The Patriots might not be willing to pay J.C. Jackson the big bucks just yet, but losing him this offseason is not an option. The franchise tag could be a compromise.

New England Patriots J.C. Jackson returns an interception against the Atlanta Falcons. (Matthew J Lee/Globe staff)

Few questions surrounding the Patriots’ offseason, except for maybe who calls the offensive plays, are more pressing than what the team decides to do with star cornerback J.C. Jackson.

The former undrafted free agent has had a dominant last two seasons, including earning his first All-Pro nod in 2021. But after signing a $3.384 million tender as a restricted free agent last year, it’s time for New England to pay up.

Pro Football Focus salary cap analyst Brad Spielberger suggested Tuesday the Patriots could opt to use the franchise tag to keep Jackson in town for next year rather than fork up the big bucks for multiple seasons, though.


“The Patriots have never been afraid to place the franchise tag — most recently tagging guard Joe Thuney in 2020 before he signed a five-year, $80 million deal with the Chiefs in free agency last offseason,” Spielberger explained. “Jackson has a truly astonishing 17 interceptions over the last two seasons, but this means his perceived value is at an all-time high due to flashy stats in addition to career-best overall (82.7) and coverage grades (83.0) in 2021.

Perhaps the Patriots are comfortable waiting another season.”

Spielberger has previously told the franchise tag might be “a foregone conclusion” for New England and Jackson to make sure the cornerback doesn’t hit the unrestricted free-agent market. The prospects of potentially committing an average of $17-18 million a season to the former undrafted corner, however, might not be what the Patriots have in mind.

But making sure Jackson is in the fold for 2022 should be top of mind for Bill Belichick going into the offseason.

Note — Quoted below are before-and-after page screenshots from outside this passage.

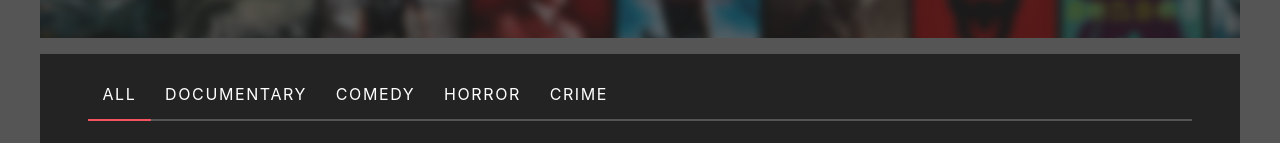
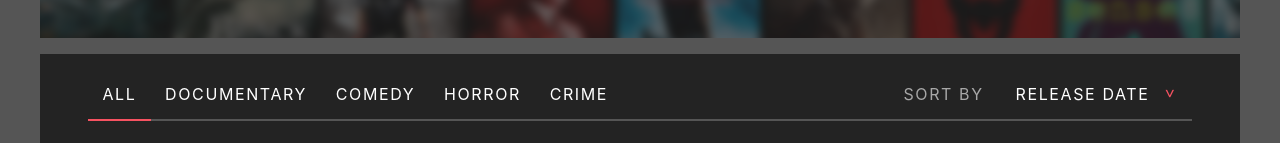
Before and after one commit to denn1sam/netflix-roulette, a React (Create React App) app: page / in a window 1280 px wide. Shown: the part 330-473 px from the top of the page. Built offline with nearby package versions, Linux system fonts and the light colour scheme.

Commit message:
task-3 - add select field

```diff
--- a/src/components/movies-filtering-section/MoviesFilteringSection.tsx
+++ b/src/components/movies-filtering-section/MoviesFilteringSection.tsx
@@ -1,14 +1,34 @@
 import "./movies-filtering-section.css";
 import { GenresTabs } from "../genres-tabs/GenresTabs";
+import { useState } from "react";
+import { SelectedValue } from "../select-field/select-field.model";
+import { SelectField } from "../select-field/SelectField";
+
+const selectOptions: SelectedValue[] = [
+  { label: "Release Date", value: "releaseDate" },
+  { label: "Title", value: "title" },
+];
 
 export function MoviesFilteringSection() {
+  const [selectedSorting, setSelectedSorting] = useState(selectOptions[0]);
+
   function handleOnSelect(genre: string) {
     console.log("selected genre:", genre);
+  }
+
+  function handleOnSelectedValueChanges(selectedSorting: SelectedValue) {
+    setSelectedSorting(selectedSorting);
   }
 
   return (
     <div className="movies-filtering-section">
       <GenresTabs onSelect={handleOnSelect}></GenresTabs>
+      <SelectField
+        label="Sort By"
+        selectOptions={selectOptions}
+        selectedValue={selectedSorting}
+        onSelectedValueChanges={handleOnSelectedValueChanges}
+      ></SelectField>
     </div>
   );
 }
--- a/src/components/movies-filtering-section/movies-filtering-section.css
+++ b/src/components/movies-filtering-section/movies-filtering-section.css
@@ -1,4 +1,6 @@
 .movies-filtering-section {
   border-bottom: 2px solid var(--grey-light);
   margin-bottom: 1.5rem;
+  display: flex;
+  justify-content: space-between;
 }
--- /dev/null
+++ b/src/components/select-field/SelectField.tsx
@@ -0,0 +1,43 @@
+import { useState } from "react";
+import "./select-field.css";
+import { SelectFieldProps } from "./select-field.model";
+
+export function SelectField({
+  label,
+  selectOptions,
+  selectedValue,
+  onSelectedValueChanges,
+}: SelectFieldProps) {
+  const [isListOpen, setIsListOpen] = useState(false);
+
+  function handleListView(): void {
+    setIsListOpen((isListOpen) => !isListOpen);
+  }
+
+  const selectOptionsList = selectOptions.map((selectOption) => {
+    return (
+      <div
+        key={selectOption.value}
+        className="select-option"
+        onClick={() => onSelectedValueChanges(selectOption)}
+      >
+        {selectOption.label}
+      </div>
+    );
+  });
+
+  return (
+    <div className="select-field">
+      {label && <div className="select-field-label">{label}</div>}
+
+      <div className="select-field-selection" onClick={handleListView}>
+        <div className="select-field-selected-value">{selectedValue.label}</div>
+        <div className="select-field-arrow-down">{">"}</div>
+
+        {isListOpen && (
+          <div className="select-field-selection-list">{selectOptionsList}</div>
+        )}
+      </div>
+    </div>
+  );
+}
--- /dev/null
+++ b/src/components/select-field/select-field.css
@@ -0,0 +1,45 @@
+.select-field {
+  font-size: 1rem;
+  display: flex;
+  text-transform: uppercase;
+  padding: 0.9rem;
+  letter-spacing: 0.1rem;
+}
+
+.select-field-selection {
+  display: flex;
+  position: relative;
+  cursor: pointer;
+}
+
+.select-field-arrow-down {
+  transform: rotate(90deg);
+  margin-left: 1rem;
+  color: var(--red);
+}
+
+.select-field-selection-list {
+  position: absolute;
+  top: 2rem;
+  right: 0;
+  padding: 1rem;
+  background-color: var(--grey);
+  width: 100%;
+  max-width: 15rem;
+  min-width: 12rem;
+  z-index: 2;
+}
+
+.select-field-label {
+  margin-right: 2rem;
+  opacity: 0.6;
+}
+
+.select-option {
+  padding: 1rem;
+  border-bottom: 1px solid var(--red);
+}
+
+.select-option:hover {
+  background-color: var(--light-grey);
+}
```
Also changed, not shown: src/components/select-field/select-field.model.ts (added, +11 -0 lines).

Aside from Jackson, there are no proven options at the boundary corner position, and it would almost certainly necessitate signing, trading for or drafting a highly regarded cornerback to replace him.

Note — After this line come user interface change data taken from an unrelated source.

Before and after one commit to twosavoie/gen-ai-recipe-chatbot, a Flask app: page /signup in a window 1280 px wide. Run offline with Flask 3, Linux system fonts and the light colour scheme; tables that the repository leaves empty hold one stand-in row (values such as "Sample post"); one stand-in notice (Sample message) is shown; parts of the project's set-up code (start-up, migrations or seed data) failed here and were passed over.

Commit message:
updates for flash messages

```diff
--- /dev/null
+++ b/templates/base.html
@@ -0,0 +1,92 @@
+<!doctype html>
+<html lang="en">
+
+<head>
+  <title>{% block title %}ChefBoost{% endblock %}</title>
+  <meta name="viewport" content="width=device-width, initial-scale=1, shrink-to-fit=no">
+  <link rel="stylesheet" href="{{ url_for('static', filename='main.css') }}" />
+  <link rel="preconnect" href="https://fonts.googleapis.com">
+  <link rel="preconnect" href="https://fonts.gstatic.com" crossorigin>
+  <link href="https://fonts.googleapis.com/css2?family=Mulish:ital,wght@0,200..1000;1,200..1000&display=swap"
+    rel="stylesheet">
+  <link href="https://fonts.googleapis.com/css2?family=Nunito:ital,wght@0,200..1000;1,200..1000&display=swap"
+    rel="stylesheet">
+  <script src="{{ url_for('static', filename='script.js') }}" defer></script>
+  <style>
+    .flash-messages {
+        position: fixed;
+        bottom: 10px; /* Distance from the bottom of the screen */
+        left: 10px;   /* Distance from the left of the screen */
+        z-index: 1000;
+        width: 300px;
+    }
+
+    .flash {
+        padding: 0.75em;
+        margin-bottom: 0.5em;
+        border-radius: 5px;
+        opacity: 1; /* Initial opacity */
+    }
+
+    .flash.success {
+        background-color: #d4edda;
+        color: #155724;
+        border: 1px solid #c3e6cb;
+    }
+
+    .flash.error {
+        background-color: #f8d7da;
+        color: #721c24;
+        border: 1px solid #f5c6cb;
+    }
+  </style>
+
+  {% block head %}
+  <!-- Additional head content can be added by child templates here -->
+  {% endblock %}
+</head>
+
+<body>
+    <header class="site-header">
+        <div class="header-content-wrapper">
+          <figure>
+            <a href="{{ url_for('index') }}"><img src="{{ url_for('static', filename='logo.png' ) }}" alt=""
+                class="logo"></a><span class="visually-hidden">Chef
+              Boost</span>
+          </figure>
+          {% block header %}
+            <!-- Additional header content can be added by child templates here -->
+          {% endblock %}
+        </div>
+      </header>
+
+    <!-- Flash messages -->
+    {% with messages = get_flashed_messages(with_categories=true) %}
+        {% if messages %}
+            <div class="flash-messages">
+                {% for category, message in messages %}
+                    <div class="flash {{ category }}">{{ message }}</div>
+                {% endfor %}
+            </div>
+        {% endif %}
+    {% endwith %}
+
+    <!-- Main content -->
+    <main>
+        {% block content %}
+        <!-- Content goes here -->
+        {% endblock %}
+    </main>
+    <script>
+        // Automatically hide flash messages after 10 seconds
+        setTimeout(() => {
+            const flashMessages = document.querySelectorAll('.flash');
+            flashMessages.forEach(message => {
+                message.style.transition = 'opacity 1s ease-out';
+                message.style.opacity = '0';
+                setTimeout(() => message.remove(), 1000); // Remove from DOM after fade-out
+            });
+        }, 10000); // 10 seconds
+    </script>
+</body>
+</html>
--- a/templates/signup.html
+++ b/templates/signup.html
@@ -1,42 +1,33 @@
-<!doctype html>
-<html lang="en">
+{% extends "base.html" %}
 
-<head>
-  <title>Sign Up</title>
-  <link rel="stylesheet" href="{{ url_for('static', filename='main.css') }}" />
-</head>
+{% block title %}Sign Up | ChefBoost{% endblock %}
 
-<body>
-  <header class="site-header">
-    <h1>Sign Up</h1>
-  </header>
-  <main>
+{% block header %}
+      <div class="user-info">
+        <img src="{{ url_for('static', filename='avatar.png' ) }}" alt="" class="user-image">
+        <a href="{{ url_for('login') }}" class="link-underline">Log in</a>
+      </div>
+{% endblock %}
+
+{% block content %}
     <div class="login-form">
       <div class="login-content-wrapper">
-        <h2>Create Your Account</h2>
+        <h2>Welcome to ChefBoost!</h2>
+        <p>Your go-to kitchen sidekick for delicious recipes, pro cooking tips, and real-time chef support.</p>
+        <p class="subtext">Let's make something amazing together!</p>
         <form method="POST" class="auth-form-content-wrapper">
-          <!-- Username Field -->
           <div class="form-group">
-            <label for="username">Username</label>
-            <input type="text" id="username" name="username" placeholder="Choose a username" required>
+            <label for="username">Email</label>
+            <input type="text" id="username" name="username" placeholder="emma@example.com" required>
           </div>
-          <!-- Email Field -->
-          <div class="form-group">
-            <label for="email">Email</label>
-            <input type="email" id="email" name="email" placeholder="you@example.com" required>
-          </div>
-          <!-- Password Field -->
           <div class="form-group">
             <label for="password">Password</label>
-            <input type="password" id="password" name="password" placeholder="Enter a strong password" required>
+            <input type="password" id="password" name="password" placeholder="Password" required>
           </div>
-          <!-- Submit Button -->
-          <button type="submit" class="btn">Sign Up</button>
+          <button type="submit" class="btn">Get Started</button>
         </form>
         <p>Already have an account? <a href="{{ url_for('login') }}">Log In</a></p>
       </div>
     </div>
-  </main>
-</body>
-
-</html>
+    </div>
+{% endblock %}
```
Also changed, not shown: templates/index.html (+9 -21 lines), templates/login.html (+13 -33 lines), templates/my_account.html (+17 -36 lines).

On the other hand, keeping him around — even if it is just for one more year — buys New England some time to figure out their options for the future while (hopefully) getting one more year of excellent play from Jackson as the team tries to rebound from its early playoff exit this season.